With Clock Ticking, Fate Of Half A Million Tons Of Connecticut's Trash Remains Unclear
In less than a year, an incinerator in Hartford that takes in roughly half a million tons of garbage annually is scheduled to close. But as the shutdown grows closer, there’s less and less agreement about where all that trash will go.
Right now, the Materials Innovation and Recycling Authority (MIRA) handles about one-third of Connecticut’s municipal waste. But the waste-to-energy plant has been plagued with mechanical problems and has faced declining receipts for the power it produces.
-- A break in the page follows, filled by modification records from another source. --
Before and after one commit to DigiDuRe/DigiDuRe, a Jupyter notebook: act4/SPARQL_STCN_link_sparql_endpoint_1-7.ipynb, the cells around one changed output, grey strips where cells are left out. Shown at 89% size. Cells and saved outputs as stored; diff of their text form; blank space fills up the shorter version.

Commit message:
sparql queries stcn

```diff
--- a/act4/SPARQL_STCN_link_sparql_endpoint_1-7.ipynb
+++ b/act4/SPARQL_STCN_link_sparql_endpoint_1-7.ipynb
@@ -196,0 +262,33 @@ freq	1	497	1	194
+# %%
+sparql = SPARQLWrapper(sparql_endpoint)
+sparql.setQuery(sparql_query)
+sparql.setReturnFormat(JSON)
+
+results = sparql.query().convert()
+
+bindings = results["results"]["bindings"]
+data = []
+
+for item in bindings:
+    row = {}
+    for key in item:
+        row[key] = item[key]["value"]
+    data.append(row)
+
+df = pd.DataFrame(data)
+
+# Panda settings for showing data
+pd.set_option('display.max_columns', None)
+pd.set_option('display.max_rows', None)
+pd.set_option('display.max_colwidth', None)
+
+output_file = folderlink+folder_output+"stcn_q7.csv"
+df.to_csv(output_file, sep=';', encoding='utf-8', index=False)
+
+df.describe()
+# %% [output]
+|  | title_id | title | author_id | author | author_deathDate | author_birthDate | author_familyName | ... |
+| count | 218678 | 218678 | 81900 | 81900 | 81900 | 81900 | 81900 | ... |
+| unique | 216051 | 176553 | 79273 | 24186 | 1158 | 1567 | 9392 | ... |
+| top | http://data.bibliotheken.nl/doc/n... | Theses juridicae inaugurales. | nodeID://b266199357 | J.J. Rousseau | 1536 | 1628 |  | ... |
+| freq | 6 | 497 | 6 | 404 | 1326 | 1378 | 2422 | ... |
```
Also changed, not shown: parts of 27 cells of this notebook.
So MIRA announced in December the time had come for it to close the incinerators at its South Meadows facility in Hartford by July of next year. Initially, Tom Kirk, MIRA’s president and CEO, told Connecticut Public Radio the closure meant all that trash would no longer come into the city.
“It’s clear now that we don’t expect to be able to turn the South Meadows facility into a transfer station,” Kirk said in March. “We’ll be redirecting the garbage to other disposal sites, to be determined.”
“The garbage won’t be coming into Hartford,” Kirk said.
But now, Kirk is backing off that assertion.
“I probably spoke too soon when I said it looks like we’re not going to be able to use South Meadows,” Kirk said during a Wednesday interview. “Because I don’t think that’s clear. It may end up there. But it certainly was premature for me to say ‘we’re not going to be able to use South Meadows.’”
That new position was formally outlined in a letter to the state Department of Energy and Environmental Protection in late May.
In it, MIRA argues it has the permitted authority to transform the South Meadows site from an incinerator into a transfer station -- basically a spot where trucks dump garbage and then reload that waste onto other trucks, which take it elsewhere for disposal.
“We believe the permit as written plainly gives us the authority to top-load trucks,” Kirk said, “and transfer out of that facility.”
But in an eight-page letter dated July 8, the DEEP disagrees, saying MIRA must either apply to the agency for a modification of its existing permit or get an entirely new permit if it wants “to switch its operations to function solely as a transfer station.”
Katie Dykes, commissioner of the state DEEP, said Thursday her agency’s position is not new.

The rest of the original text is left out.